In October, the youth pleaded guilty but mentally ill to three counts of murder and six other charges related to the shooting spree.
--Adrienne D. Coles
Former Head Start Leader Indicted
The former head of an agency that ran the Denver area's Head Start program has been indicted on state charges of embezzling more than $30,000 in program funds.
Ezekial Gomez, 59, was indicted by a grand jury last month on one count of theft and seven counts of forgery. Mr. Gomez was the board chairman and the executive director of the Child Opportunity Program Inc., which was under contract to operate the federal Head Start program.
Mr. Gomez had taken over the agency in 1996 after a federal investigation found that the Child Opportunity Program had misspent $800,000. But Mr. Gomez resigned four months after he took over. The indictment alleges that he illegally issued checks totaling $31,747 from an organization affiliated with the Child Opportunity Program to his personal accounts.
His lawyer has denied that Mr. Gomez violated the law.
Policies Blamed for Girl's Death
Lax policies and practices of a city agency and errors by a masonry firm have been blamed for the death of a 16-year-old New York City girl who was killed by a brick that fell off the roof of a public school.

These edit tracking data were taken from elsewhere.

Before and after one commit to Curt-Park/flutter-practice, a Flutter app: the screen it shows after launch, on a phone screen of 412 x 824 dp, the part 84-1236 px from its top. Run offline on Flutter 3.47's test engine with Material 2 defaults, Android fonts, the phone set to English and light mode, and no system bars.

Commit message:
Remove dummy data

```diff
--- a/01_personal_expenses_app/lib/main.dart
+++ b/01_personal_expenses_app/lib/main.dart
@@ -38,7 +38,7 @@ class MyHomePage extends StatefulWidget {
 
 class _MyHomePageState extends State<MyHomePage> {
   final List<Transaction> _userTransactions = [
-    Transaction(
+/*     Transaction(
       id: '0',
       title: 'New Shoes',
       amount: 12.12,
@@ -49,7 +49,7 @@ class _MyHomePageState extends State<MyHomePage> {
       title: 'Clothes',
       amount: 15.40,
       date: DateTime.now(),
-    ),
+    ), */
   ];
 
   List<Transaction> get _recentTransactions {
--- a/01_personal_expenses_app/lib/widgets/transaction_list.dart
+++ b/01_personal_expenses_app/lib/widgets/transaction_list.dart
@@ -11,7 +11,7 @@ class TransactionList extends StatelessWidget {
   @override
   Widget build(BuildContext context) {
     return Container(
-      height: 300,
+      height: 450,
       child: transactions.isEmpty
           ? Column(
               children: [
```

Yan Zhen Zhao died five days after she was struck on the head with a falling brick last January while accompanying a friend to Public School 131 in Brooklyn.
A report released last month by city investigators says that the School Construction Authority, the city agency in charge of public school repairs, created the environment in which the tragedy could occur. A "lethal combination of incompetent contractors, underpaid workers, halfway safety measures, and laissez-faire supervision" contributed to the accident, the report charges.

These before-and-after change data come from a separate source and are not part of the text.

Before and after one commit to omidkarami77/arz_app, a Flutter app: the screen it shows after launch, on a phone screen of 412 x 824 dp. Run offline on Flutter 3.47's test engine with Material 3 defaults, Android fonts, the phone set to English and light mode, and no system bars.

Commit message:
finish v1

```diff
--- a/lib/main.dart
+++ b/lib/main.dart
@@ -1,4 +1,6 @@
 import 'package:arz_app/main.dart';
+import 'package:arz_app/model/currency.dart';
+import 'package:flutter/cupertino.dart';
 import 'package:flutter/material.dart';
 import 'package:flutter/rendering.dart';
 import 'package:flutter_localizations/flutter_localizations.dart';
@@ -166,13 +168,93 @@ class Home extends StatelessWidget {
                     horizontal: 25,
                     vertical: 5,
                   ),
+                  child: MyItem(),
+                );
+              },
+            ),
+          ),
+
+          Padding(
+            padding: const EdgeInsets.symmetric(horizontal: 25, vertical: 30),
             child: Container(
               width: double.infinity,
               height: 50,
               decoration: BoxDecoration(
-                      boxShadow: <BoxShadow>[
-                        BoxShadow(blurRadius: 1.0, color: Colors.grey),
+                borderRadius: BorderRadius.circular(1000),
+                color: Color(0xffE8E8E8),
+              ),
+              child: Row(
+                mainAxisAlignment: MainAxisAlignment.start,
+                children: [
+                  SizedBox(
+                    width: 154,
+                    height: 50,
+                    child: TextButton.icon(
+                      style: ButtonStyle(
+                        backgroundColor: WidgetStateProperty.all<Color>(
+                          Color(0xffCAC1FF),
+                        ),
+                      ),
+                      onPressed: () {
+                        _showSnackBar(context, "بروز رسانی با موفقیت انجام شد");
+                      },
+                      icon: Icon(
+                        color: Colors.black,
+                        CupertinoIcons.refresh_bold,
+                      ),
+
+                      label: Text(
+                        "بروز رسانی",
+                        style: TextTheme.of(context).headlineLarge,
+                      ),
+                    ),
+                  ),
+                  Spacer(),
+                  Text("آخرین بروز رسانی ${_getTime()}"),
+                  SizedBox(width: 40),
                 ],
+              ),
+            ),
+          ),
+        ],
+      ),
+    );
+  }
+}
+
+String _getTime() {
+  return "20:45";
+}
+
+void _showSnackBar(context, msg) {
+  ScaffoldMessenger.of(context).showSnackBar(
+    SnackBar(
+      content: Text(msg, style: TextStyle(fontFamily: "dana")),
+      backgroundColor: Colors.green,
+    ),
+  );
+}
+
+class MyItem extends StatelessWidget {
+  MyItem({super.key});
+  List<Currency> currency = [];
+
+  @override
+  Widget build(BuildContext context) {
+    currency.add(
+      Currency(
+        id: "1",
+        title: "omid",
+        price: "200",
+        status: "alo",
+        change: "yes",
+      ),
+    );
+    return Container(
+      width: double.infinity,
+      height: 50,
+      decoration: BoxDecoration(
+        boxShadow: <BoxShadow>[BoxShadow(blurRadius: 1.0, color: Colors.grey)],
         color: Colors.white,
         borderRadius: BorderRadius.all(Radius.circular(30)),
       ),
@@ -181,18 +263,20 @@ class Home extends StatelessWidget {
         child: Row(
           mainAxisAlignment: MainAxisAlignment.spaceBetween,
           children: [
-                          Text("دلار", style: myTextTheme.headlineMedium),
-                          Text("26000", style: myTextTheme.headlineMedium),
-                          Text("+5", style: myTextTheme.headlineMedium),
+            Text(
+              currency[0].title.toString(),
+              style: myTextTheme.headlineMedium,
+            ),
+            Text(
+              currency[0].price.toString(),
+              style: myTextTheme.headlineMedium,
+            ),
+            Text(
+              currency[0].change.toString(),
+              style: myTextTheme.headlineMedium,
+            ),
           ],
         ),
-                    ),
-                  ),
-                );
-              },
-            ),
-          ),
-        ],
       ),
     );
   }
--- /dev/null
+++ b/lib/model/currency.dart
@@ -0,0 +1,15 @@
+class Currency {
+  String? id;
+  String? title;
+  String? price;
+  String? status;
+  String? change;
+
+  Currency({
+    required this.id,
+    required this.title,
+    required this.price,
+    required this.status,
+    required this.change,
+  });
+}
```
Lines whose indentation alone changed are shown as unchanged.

Since the incident, the agency has increased supervision and inspection at every site and added mandatory safety training courses for its staff, said Milo Riverso, the president and chief executive officer of the authority.

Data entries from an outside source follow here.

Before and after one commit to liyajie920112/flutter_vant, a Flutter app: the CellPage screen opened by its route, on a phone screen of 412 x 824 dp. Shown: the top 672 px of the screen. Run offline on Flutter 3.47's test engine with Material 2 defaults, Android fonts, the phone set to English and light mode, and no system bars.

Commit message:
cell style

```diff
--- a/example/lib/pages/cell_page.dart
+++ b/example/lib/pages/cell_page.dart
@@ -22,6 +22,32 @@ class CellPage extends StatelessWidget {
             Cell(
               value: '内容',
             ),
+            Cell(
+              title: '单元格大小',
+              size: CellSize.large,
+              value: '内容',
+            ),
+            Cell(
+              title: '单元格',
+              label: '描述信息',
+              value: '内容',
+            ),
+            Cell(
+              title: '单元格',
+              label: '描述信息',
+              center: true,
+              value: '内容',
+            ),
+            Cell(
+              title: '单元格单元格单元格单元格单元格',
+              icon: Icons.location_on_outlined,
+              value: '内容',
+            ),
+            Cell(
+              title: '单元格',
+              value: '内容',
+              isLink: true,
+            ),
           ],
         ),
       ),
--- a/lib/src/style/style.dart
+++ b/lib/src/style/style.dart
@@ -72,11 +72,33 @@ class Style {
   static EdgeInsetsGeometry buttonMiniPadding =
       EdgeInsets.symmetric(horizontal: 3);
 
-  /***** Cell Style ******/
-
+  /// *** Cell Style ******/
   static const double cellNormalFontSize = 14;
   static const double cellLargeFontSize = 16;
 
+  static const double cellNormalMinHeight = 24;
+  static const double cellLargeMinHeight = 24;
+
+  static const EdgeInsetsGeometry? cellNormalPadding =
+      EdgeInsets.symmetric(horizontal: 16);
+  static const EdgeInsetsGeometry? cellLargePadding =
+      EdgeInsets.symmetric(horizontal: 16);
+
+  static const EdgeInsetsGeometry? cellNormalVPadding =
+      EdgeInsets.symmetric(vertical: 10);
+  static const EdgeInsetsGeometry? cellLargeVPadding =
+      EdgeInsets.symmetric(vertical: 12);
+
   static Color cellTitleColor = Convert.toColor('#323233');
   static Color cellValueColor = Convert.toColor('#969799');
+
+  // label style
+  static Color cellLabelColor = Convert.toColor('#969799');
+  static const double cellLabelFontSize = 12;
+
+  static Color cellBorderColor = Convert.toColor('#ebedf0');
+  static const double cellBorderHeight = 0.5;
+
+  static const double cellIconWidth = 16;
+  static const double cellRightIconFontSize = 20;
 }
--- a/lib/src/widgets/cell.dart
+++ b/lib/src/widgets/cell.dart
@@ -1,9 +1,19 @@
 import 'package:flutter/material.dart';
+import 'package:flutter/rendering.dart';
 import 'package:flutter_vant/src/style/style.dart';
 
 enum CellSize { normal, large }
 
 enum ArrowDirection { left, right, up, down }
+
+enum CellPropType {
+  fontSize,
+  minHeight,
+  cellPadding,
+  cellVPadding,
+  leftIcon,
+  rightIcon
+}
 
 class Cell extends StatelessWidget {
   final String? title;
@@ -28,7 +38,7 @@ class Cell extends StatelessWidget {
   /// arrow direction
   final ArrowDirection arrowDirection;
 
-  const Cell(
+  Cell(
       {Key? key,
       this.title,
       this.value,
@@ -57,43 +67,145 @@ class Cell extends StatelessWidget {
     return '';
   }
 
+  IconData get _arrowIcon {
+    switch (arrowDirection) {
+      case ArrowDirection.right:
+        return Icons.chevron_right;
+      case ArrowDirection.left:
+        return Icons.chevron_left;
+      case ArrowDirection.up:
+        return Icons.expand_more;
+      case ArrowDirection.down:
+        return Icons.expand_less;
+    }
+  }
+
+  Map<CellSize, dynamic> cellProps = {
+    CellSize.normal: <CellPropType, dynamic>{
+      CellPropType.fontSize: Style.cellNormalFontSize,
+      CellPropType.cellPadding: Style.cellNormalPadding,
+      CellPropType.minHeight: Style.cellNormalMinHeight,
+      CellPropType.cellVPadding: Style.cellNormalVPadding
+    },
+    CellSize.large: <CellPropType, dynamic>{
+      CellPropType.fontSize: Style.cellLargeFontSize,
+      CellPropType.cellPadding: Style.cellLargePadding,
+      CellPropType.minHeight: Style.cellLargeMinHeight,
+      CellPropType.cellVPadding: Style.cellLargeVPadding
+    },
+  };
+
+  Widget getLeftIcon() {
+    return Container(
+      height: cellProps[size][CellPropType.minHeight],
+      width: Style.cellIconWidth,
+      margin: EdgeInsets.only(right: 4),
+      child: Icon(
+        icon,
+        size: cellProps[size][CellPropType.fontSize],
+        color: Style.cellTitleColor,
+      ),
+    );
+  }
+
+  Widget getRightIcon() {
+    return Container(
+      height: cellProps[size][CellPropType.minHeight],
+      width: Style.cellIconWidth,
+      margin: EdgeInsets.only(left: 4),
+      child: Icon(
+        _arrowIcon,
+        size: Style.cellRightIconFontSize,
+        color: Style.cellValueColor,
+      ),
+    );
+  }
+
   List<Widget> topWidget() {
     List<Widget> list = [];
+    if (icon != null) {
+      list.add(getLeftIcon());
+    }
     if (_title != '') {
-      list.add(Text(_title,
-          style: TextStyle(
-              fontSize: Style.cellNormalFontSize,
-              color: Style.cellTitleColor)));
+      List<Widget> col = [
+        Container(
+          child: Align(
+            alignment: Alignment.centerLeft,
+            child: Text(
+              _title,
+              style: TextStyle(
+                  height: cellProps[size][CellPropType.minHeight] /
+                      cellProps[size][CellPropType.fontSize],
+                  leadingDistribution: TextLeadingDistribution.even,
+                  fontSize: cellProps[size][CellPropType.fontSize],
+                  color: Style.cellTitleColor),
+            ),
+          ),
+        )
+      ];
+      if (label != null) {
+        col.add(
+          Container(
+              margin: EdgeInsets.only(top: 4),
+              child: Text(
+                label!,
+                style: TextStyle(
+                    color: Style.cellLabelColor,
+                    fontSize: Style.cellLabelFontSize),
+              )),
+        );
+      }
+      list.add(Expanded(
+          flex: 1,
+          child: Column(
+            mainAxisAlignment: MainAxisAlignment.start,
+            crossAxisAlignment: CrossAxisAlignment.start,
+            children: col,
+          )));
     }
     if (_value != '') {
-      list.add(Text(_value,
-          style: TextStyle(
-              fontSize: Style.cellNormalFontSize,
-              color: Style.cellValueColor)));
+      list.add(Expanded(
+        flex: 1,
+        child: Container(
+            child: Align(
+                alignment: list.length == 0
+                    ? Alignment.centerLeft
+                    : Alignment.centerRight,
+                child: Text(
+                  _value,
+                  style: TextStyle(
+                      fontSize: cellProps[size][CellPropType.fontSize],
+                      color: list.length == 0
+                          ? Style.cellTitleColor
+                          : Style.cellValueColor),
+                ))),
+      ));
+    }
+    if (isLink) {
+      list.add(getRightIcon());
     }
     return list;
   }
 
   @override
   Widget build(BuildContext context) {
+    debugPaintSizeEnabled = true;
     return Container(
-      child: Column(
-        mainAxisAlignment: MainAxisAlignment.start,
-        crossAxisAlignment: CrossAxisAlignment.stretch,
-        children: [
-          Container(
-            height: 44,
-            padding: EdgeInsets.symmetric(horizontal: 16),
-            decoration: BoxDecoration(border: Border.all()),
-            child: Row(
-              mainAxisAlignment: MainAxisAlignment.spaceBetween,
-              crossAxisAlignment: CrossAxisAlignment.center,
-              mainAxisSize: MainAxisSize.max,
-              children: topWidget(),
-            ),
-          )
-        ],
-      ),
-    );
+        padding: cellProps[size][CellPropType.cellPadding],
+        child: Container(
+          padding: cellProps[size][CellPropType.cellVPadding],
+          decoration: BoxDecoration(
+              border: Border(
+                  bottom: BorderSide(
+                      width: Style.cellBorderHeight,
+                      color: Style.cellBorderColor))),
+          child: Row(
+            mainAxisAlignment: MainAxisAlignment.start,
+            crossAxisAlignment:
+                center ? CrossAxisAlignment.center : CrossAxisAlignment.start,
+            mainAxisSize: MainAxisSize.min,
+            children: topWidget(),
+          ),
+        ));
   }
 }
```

Last March, Espo Construction Inc., the Bronx firm working on the school when the brick fell, pleaded guilty to second-degree manslaughter in the girl's death.
--Mary Ann Zehr
J. Harold Flannery, Jr., a Massachusetts judge and former civil rights lawyer who represented plaintiffs in high-profile school desegregation lawsuits in Boston and Detroit, died Dec. 18. He was 65.
In the 1972 Boston suit, which led to an anti-busing backlash that remains a milestone in the nation's desegregation struggles, he served as a lead counsel to the plaintiffs. Mr. Flannery also played a central role in the 1970 Detroit case that yielded two landmark U.S. Supreme Court rulings.
From 1995 until his death, he was an associate justice of the Massachusetts appeals court, following 11 years on the trial court bench. Mr. Flannery was also a civil rights lawyer in the U.S. Department of Justice and the national director of the Washington-based Lawyers' Committee for Civil Rights Under the Law.
Vol. 18, Issue 18, Page 4Published in Print: January 13, 1999, as News in Brief: A National Roundup